**Activity**
Exactly as given, repeat all of the entries.

Saved data entries
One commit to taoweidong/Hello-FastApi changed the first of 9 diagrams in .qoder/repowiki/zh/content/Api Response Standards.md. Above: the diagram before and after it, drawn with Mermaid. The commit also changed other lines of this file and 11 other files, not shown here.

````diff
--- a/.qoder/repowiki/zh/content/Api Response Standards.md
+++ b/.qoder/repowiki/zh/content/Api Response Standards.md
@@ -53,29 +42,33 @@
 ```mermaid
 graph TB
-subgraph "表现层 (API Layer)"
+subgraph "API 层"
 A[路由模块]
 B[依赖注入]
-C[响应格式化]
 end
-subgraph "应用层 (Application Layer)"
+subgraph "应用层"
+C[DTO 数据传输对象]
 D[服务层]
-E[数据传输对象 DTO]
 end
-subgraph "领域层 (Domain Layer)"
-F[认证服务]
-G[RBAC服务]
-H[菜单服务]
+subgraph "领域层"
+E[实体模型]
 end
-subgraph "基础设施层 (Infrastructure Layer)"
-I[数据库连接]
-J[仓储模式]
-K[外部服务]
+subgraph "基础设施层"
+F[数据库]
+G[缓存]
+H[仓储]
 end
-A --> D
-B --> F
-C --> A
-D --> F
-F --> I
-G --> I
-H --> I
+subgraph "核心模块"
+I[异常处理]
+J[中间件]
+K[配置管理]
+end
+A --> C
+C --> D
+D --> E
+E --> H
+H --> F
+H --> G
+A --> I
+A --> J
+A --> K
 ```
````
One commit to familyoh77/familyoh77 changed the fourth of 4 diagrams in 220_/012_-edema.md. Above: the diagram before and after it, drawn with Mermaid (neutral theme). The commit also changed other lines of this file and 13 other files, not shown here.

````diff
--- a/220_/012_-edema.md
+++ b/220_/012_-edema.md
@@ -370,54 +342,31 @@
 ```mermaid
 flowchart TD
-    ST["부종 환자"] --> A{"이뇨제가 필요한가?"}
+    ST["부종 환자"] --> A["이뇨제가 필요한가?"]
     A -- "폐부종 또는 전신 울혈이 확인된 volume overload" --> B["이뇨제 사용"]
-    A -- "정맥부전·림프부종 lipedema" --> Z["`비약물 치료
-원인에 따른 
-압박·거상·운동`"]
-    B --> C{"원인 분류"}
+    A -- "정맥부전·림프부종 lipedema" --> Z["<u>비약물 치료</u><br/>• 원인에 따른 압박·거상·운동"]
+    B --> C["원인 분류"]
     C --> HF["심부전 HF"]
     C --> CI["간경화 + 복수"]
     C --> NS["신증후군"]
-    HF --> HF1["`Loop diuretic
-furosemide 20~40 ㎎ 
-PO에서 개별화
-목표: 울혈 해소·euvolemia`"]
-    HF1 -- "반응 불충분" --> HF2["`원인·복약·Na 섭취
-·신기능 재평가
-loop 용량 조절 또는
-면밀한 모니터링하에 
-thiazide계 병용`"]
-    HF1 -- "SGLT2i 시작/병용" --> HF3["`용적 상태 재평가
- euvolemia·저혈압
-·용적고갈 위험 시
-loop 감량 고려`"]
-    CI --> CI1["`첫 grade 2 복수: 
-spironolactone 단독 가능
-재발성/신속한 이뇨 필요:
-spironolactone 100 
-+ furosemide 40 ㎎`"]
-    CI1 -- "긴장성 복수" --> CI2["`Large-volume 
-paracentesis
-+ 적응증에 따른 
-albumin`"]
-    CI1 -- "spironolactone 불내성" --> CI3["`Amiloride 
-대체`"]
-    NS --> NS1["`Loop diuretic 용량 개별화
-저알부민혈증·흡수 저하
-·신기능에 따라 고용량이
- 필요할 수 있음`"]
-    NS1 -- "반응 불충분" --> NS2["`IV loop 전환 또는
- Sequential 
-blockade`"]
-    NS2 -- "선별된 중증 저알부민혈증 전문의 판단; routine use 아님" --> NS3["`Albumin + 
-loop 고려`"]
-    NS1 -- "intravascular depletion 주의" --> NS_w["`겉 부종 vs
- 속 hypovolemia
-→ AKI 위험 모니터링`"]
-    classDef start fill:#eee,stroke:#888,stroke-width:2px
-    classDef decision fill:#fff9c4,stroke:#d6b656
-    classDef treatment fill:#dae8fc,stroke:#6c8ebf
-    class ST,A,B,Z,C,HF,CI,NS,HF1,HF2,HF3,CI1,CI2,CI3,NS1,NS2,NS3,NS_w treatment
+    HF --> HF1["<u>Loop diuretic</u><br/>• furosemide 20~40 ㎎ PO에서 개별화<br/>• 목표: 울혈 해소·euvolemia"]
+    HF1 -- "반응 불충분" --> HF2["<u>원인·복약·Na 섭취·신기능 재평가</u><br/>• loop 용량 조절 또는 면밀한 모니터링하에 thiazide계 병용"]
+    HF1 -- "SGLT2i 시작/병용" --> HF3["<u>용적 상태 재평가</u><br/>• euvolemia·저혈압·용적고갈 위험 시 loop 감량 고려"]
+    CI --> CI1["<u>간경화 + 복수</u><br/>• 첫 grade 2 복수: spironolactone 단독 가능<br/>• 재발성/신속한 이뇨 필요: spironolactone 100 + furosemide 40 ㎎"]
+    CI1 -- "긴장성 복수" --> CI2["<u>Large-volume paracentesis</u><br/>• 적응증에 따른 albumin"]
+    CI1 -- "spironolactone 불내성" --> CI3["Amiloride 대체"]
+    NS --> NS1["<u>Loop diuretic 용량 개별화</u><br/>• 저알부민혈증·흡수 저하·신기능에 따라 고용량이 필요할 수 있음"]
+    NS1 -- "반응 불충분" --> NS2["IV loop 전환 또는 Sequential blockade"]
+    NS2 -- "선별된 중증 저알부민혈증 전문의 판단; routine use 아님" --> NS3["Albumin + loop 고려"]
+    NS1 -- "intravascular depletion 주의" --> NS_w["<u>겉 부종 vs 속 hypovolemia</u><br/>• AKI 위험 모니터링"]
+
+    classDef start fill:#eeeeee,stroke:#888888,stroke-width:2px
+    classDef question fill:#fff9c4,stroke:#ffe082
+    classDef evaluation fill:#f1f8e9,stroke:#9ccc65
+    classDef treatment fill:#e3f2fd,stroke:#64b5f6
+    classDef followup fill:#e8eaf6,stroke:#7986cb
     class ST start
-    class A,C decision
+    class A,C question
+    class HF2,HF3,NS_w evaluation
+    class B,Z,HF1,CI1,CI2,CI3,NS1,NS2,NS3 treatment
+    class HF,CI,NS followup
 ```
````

**Answer space**
One commit to taoweidong/Hello-FastApi changed the first of 9 diagrams in .qoder/repowiki/zh/content/Api Response Standards.md. Above: the diagram before and after it, drawn with Mermaid. The commit also changed other lines of this file and 11 other files, not shown here.

````diff
--- a/.qoder/repowiki/zh/content/Api Response Standards.md
+++ b/.qoder/repowiki/zh/content/Api Response Standards.md
@@ -53,29 +42,33 @@
 ```mermaid
 graph TB
-subgraph "表现层 (API Layer)"
+subgraph "API 层"
 A[路由模块]
 B[依赖注入]
-C[响应格式化]
 end
-subgraph "应用层 (Application Layer)"
+subgraph "应用层"
+C[DTO 数据传输对象]
 D[服务层]
-E[数据传输对象 DTO]
 end
-subgraph "领域层 (Domain Layer)"
-F[认证服务]
-G[RBAC服务]
-H[菜单服务]
+subgraph "领域层"
+E[实体模型]
 end
-subgraph "基础设施层 (Infrastructure Layer)"
-I[数据库连接]
-J[仓储模式]
-K[外部服务]
+subgraph "基础设施层"
+F[数据库]
+G[缓存]
+H[仓储]
 end
-A --> D
-B --> F
-C --> A
-D --> F
-F --> I
-G --> I
-H --> I
+subgraph "核心模块"
+I[异常处理]
+J[中间件]
+K[配置管理]
+end
+A --> C
+C --> D
+D --> E
+E --> H
+H --> F
+H --> G
+A --> I
+A --> J
+A --> K
 ```
````
One commit to familyoh77/familyoh77 changed the fourth of 4 diagrams in 220_/012_-edema.md. Above: the diagram before and after it, drawn with Mermaid (neutral theme). The commit also changed other lines of this file and 13 other files, not shown here.

````diff
--- a/220_/012_-edema.md
+++ b/220_/012_-edema.md
@@ -370,54 +342,31 @@
 ```mermaid
 flowchart TD
-    ST["부종 환자"] --> A{"이뇨제가 필요한가?"}
+    ST["부종 환자"] --> A["이뇨제가 필요한가?"]
     A -- "폐부종 또는 전신 울혈이 확인된 volume overload" --> B["이뇨제 사용"]
-    A -- "정맥부전·림프부종 lipedema" --> Z["`비약물 치료
-원인에 따른 
-압박·거상·운동`"]
-    B --> C{"원인 분류"}
+    A -- "정맥부전·림프부종 lipedema" --> Z["<u>비약물 치료</u><br/>• 원인에 따른 압박·거상·운동"]
+    B --> C["원인 분류"]
     C --> HF["심부전 HF"]
     C --> CI["간경화 + 복수"]
     C --> NS["신증후군"]
-    HF --> HF1["`Loop diuretic
-furosemide 20~40 ㎎ 
-PO에서 개별화
-목표: 울혈 해소·euvolemia`"]
-    HF1 -- "반응 불충분" --> HF2["`원인·복약·Na 섭취
-·신기능 재평가
-loop 용량 조절 또는
-면밀한 모니터링하에 
-thiazide계 병용`"]
-    HF1 -- "SGLT2i 시작/병용" --> HF3["`용적 상태 재평가
- euvolemia·저혈압
-·용적고갈 위험 시
-loop 감량 고려`"]
-    CI --> CI1["`첫 grade 2 복수: 
-spironolactone 단독 가능
-재발성/신속한 이뇨 필요:
-spironolactone 100 
-+ furosemide 40 ㎎`"]
-    CI1 -- "긴장성 복수" --> CI2["`Large-volume 
-paracentesis
-+ 적응증에 따른 
-albumin`"]
-    CI1 -- "spironolactone 불내성" --> CI3["`Amiloride 
-대체`"]
-    NS --> NS1["`Loop diuretic 용량 개별화
-저알부민혈증·흡수 저하
-·신기능에 따라 고용량이
- 필요할 수 있음`"]
-    NS1 -- "반응 불충분" --> NS2["`IV loop 전환 또는
- Sequential 
-blockade`"]
-    NS2 -- "선별된 중증 저알부민혈증 전문의 판단; routine use 아님" --> NS3["`Albumin + 
-loop 고려`"]
-    NS1 -- "intravascular depletion 주의" --> NS_w["`겉 부종 vs
- 속 hypovolemia
-→ AKI 위험 모니터링`"]
-    classDef start fill:#eee,stroke:#888,stroke-width:2px
-    classDef decision fill:#fff9c4,stroke:#d6b656
-    classDef treatment fill:#dae8fc,stroke:#6c8ebf
-    class ST,A,B,Z,C,HF,CI,NS,HF1,HF2,HF3,CI1,CI2,CI3,NS1,NS2,NS3,NS_w treatment
+    HF --> HF1["<u>Loop diuretic</u><br/>• furosemide 20~40 ㎎ PO에서 개별화<br/>• 목표: 울혈 해소·euvolemia"]
+    HF1 -- "반응 불충분" --> HF2["<u>원인·복약·Na 섭취·신기능 재평가</u><br/>• loop 용량 조절 또는 면밀한 모니터링하에 thiazide계 병용"]
+    HF1 -- "SGLT2i 시작/병용" --> HF3["<u>용적 상태 재평가</u><br/>• euvolemia·저혈압·용적고갈 위험 시 loop 감량 고려"]
+    CI --> CI1["<u>간경화 + 복수</u><br/>• 첫 grade 2 복수: spironolactone 단독 가능<br/>• 재발성/신속한 이뇨 필요: spironolactone 100 + furosemide 40 ㎎"]
+    CI1 -- "긴장성 복수" --> CI2["<u>Large-volume paracentesis</u><br/>• 적응증에 따른 albumin"]
+    CI1 -- "spironolactone 불내성" --> CI3["Amiloride 대체"]
+    NS --> NS1["<u>Loop diuretic 용량 개별화</u><br/>• 저알부민혈증·흡수 저하·신기능에 따라 고용량이 필요할 수 있음"]
+    NS1 -- "반응 불충분" --> NS2["IV loop 전환 또는 Sequential blockade"]
+    NS2 -- "선별된 중증 저알부민혈증 전문의 판단; routine use 아님" --> NS3["Albumin + loop 고려"]
+    NS1 -- "intravascular depletion 주의" --> NS_w["<u>겉 부종 vs 속 hypovolemia</u><br/>• AKI 위험 모니터링"]
+
+    classDef start fill:#eeeeee,stroke:#888888,stroke-width:2px
+    classDef question fill:#fff9c4,stroke:#ffe082
+    classDef evaluation fill:#f1f8e9,stroke:#9ccc65
+    classDef treatment fill:#e3f2fd,stroke:#64b5f6
+    classDef followup fill:#e8eaf6,stroke:#7986cb
     class ST start
-    class A,C decision
+    class A,C question
+    class HF2,HF3,NS_w evaluation
+    class B,Z,HF1,CI1,CI2,CI3,NS1,NS2,NS3 treatment
+    class HF,CI,NS followup
 ```
````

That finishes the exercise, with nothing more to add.